Even though they are great people, I admit to feeling a little embarrassed by my friends – I seem so small, in comparison, like I have not made much of myself, like my blab machine takes up too-small a share of the airwaves. I had just come from my cell meeting when I met with them, totally jazzed about what suddenly looked like a motley crew of sinful, disabled, foreign, faithless, unsuccessful outcasts. I realized I had never thought of them that way at all, until I started making comparisons with my well-accommodated friends and their tall tales! They’d just spent exciting times with people who could afford to go to conferences and make large donations!

Suddenly, I looked like a heretic again. Resisting the blab machine. Unaware of the latest evangelical stuff. Into unmarketable causes — still smarting over the ill-treatment of Afghan women (and other things I’m often surprised to discover are odd), good friends with recovering addicts, leading a strange little church out of a rented space over the check-cashing store and feeling grateful to survive — not even over eating!

To top it off,  I realized that one of my favorite moments of the week had been enjoying Henri Nouwen’s unusual translation of Romans 12:2, “Do not model yourselves on the behavior of the world around you, but let your behavior change, modeled by your new mind.
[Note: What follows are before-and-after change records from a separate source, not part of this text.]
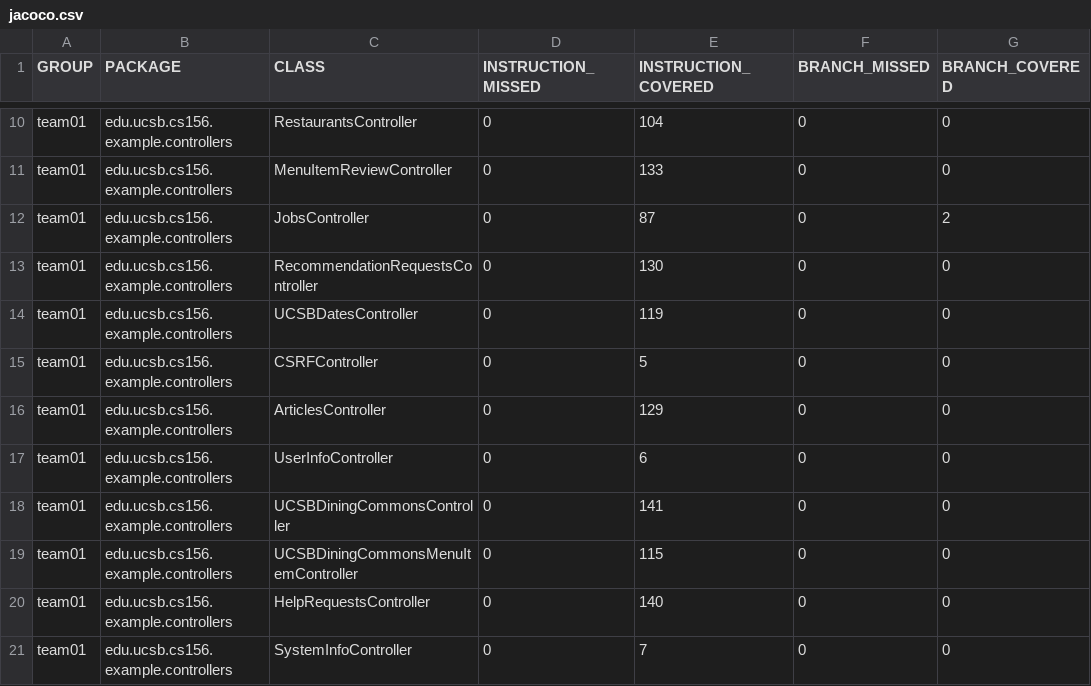
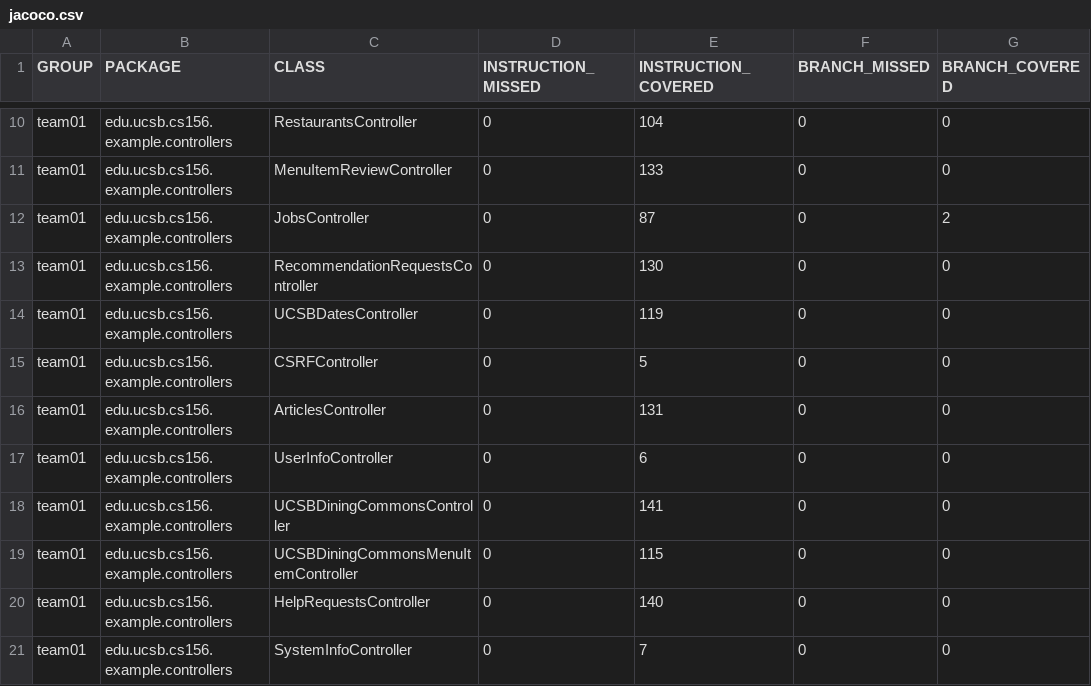
Before and after one commit to ucsb-cs156-s25/team02-s25-08, a CSV file: prs/136/jacoco/jacoco.csv, drawn as a sheet; only a part is shown, gaps mark what is left out; the diff names each change by its address in the sheet, - before the commit and + after, or states it on an @@ line.

```diff
--- a/prs/136/jacoco/jacoco.csv
+++ b/prs/136/jacoco/jacoco.csv
-E16 (INSTRUCTION_COVERED): 129
+E16 (INSTRUCTION_COVERED): 131
```
Also changed, not shown: 7 other files.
This is the only way to discover the will of God and know what is good, what it is that God wants, what is the perfect thing to do. Nonconformity, not just for the sake of being myself, or being different, but for being God’s, is a doorway to eternity.